In this way, Pennock’s book is a history of knowledge about Palestine that was produced and policed in university settings from the 1960s through 1980s, which lays bare the often-false dichotomy between scholarship and activism. Her work is thus necessary reading in the current era of coordinated attacks against faculty and students producing scholarship on Palestine and working in solidarity with Palestinian freedom struggles. For this reason, The Rise of the Arab American Left provides an important addendum to works like Lara Deeb and Jessica Winegar’s Anthropology’s Politics: Disciplining the Middle East (Stanford University Press, 2015) and Maryam Griffin and William Robinson’s We Will Not be Silenced: The Academic Repression of Israel’s Critics (AK Press, 2017). These books trace the compulsory Zionism and censorship of scholarship on Palestine in US university settings and the harassment and intimidation of scholars who center Palestine in their work or activism.

Though Pennock positions Arab American organizing as progressively less radical and more pragmatic in the years between the 1980s and the present, her book in fact allows for a consideration of the sustained relevance—and persistence—of radical Arab American activism on and off college campuses. Arab American activists and their allies continue to resist coordinated attacks on Palestinian scholars and scholarship on Palestine, President Donald Trump’s repeated attempts to institute a Muslim ban, and the colonial logics and statecraft shared between the United States and Israel. In this landscape, Pennock’s book highlights the importance of centralizing Palestine, historicizing contemporary Arab American activism, and tracing the intersections between the many homes that diasporic activists occupy in their fight against racism within the United States and warfare within its imperial reach.

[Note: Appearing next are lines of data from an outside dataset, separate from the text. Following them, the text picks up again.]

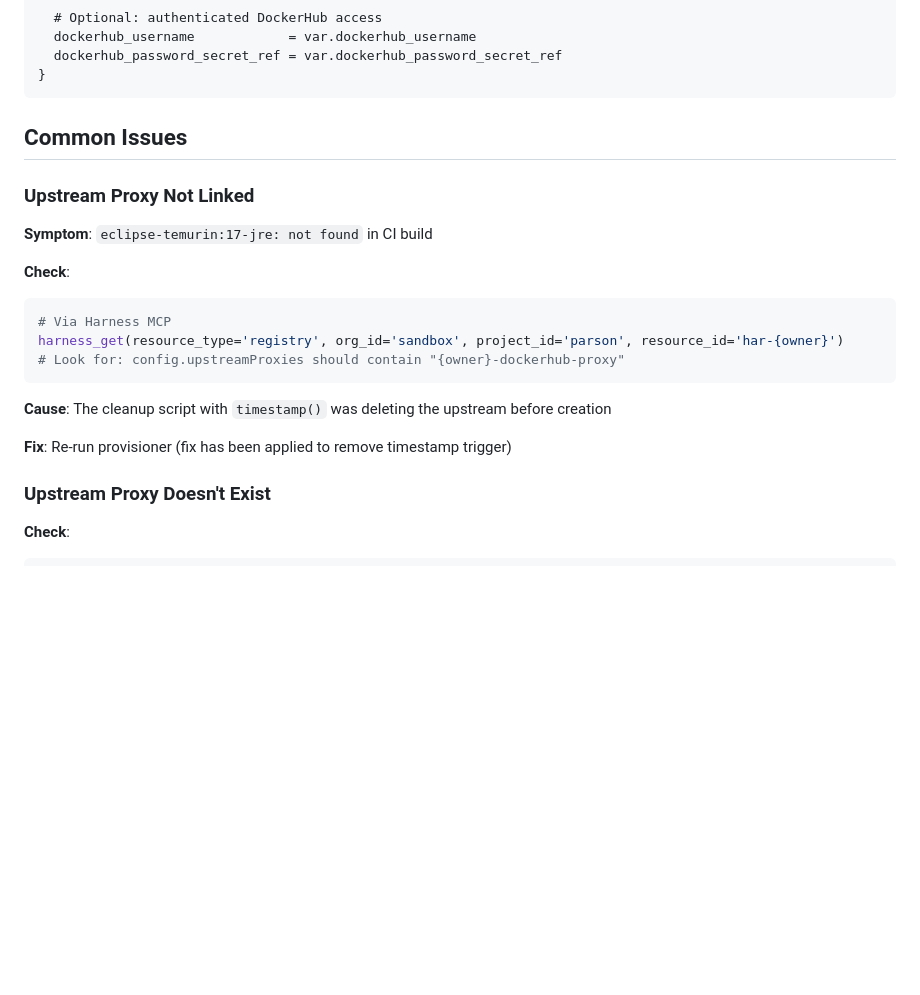
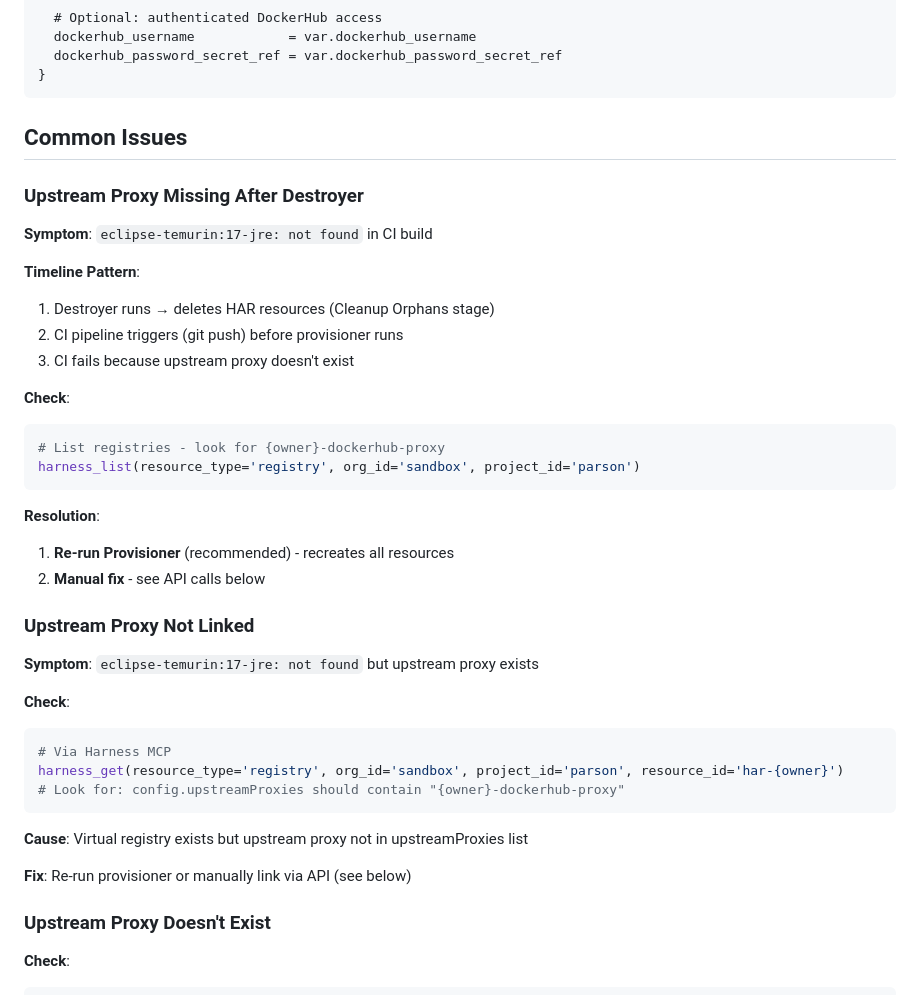
Before and after one commit to parson-harness/harness-platform-repo, a Markdown page: .windsurf/workflows/har-setup.md, the part around the change. Drawn GitHub-style; blank space fills up the shorter version.

Commit message:
docs: add upstream proxy missing after destroyer scenario to HAR workflow

````diff
--- a/.windsurf/workflows/har-setup.md
+++ b/.windsurf/workflows/har-setup.md
@@ -60,9 +60,28 @@ module "har" {
 
 ## Common Issues
 
+### Upstream Proxy Missing After Destroyer
+
+**Symptom**: `eclipse-temurin:17-jre: not found` in CI build
+
+**Timeline Pattern**:
+1. Destroyer runs → deletes HAR resources (Cleanup Orphans stage)
+2. CI pipeline triggers (git push) before provisioner runs
+3. CI fails because upstream proxy doesn't exist
+
+**Check**:
+```bash
+# List registries - look for {owner}-dockerhub-proxy
+harness_list(resource_type='registry', org_id='sandbox', project_id='parson')
+```
+
+**Resolution**:
+1. **Re-run Provisioner** (recommended) - recreates all resources
+2. **Manual fix** - see API calls below
+
 ### Upstream Proxy Not Linked
 
-**Symptom**: `eclipse-temurin:17-jre: not found` in CI build
+**Symptom**: `eclipse-temurin:17-jre: not found` but upstream proxy exists
 
 **Check**:
 ```bash
@@ -71,9 +90,9 @@ harness_get(resource_type='registry', org_id='sandbox', project_id='parson', res
 # Look for: config.upstreamProxies should contain "{owner}-dockerhub-proxy"
 ```
 
-**Cause**: The cleanup script with `timestamp()` was deleting the upstream before creation
+**Cause**: Virtual registry exists but upstream proxy not in upstreamProxies list
 
-**Fix**: Re-run provisioner (fix has been applied to remove timestamp trigger)
+**Fix**: Re-run provisioner or manually link via API (see below)
 
 ### Upstream Proxy Doesn't Exist
 
````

How to cite this article:

Jennifer Kelly "Pennock, The Rise of the Arab American Left," Middle East Report 283 (Summer 2017).
Cancel

Pin It on Pinterest

Share This